More than a year after being declared a virtual pariah in the world of politics, Viktor Yanukovych looks set to secure the most powerful post in Ukraine. This, after he and his political arch-rival, President Viktor Yushchenko, reached a compromise after months of difficult negotiations.
Ukraine's parliament (Rada) is expected to vote on Mr. Yanukovych's nomination Friday, after spending much of Thursday concluding other legislative business, including trying to establish the composition of the rest of the next government.
Earlier, the leaders of Mr. Yushchenko's Our Ukraine party announced that they have agreed to join a new coalition, grouping Yanukovych's Regions Party alongside the Socialists and Communists. That means the four parties will collectively hold 321 seats in the new 450-seat parliament.
The way to a new coalition was made clear after the other main political parties signed the president's national unity document, committing Ukraine to carry out his course of pro-Western, economic reform.

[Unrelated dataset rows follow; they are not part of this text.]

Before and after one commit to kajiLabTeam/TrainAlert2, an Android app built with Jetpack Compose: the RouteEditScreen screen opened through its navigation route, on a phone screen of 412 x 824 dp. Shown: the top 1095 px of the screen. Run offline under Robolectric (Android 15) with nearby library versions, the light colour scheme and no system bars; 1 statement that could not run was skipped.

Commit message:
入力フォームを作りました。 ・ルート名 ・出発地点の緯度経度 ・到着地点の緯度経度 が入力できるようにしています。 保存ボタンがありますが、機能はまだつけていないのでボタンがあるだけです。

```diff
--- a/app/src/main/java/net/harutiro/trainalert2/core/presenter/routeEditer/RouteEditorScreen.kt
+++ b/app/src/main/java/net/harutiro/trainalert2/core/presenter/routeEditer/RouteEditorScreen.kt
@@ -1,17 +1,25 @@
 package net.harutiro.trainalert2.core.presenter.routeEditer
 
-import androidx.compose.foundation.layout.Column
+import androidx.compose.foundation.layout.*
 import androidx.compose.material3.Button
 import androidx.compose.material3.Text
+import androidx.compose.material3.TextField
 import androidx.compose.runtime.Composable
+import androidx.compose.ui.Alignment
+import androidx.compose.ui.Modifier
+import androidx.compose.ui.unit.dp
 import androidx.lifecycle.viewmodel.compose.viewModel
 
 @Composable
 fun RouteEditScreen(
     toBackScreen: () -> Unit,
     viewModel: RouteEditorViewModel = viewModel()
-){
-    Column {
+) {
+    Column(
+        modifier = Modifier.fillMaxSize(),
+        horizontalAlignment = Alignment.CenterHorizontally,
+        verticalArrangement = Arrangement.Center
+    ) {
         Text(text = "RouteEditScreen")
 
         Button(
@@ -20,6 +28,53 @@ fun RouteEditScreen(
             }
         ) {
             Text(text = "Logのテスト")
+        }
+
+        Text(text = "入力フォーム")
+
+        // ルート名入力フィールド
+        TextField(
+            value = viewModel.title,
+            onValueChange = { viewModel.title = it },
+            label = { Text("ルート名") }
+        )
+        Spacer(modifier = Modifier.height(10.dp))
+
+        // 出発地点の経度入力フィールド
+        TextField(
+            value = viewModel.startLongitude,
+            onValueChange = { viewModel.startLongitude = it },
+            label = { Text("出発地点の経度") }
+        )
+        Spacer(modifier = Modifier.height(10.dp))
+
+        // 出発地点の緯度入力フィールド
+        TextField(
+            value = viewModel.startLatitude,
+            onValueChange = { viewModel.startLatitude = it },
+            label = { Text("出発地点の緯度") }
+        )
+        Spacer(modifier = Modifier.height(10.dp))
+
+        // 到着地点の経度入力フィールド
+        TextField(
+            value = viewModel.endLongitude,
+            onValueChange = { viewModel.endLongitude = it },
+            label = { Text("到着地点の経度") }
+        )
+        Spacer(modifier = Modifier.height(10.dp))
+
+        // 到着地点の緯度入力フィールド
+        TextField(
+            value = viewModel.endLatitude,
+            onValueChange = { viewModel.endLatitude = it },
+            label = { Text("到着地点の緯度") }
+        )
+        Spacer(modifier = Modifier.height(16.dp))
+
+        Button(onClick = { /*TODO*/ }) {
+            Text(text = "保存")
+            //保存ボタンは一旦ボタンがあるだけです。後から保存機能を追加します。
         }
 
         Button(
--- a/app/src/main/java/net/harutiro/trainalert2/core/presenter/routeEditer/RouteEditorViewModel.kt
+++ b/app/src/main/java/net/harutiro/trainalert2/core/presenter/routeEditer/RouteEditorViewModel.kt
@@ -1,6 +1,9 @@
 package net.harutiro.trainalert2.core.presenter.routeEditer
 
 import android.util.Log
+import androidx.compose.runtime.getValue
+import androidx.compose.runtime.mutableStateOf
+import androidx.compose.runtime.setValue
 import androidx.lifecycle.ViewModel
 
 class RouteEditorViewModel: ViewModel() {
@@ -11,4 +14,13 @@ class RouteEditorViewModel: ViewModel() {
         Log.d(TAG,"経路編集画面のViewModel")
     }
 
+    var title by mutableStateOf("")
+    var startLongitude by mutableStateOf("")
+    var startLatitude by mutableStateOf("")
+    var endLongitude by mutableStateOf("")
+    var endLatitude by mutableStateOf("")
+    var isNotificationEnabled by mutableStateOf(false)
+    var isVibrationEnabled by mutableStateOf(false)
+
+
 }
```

President Yushchenko was the last to sign the agreement he worked so hard to secure. He said it represents values even more dear than those of the individual parties, such as securing unity between Ukraine's pro-Russian east and the more democratic-leaning west.
Only one leader refused to sign the document, former Prime Minister Yulia Timoshenko, who was once President Yushchenko's strongest ally.
She told reporters the pact is nothing more than a smokescreen to hand all the political spoils to the pro-Russian parties.
Timoshenko also says the pact marks a return to corrupt style that marked Ukraine's politics in the early years of its independence following the fall of the Soviet Union.
An emotional Timoshenko vowed that her party would work in sole opposition to fight for the democratic ideals espoused by the Orange Revolution that brought Mr. Yushchenko to power early last year.
The protests in late 2004 were sparked by a massively fraudulent election, in which Yanukovych's initial win was overturned, and Mr. Yushchenko won the presidency by order of Ukraine's Supreme Court.
Back on Independence Square, the main rallying point for backers of the Orange Revolution, disheartened opposition supporters tore down a makeshift tent camp that had sprung up in the last few weeks.
Terrible, was the only word one supporter uttered, when asked how he felt about Yanukovych returning to the post of prime minister.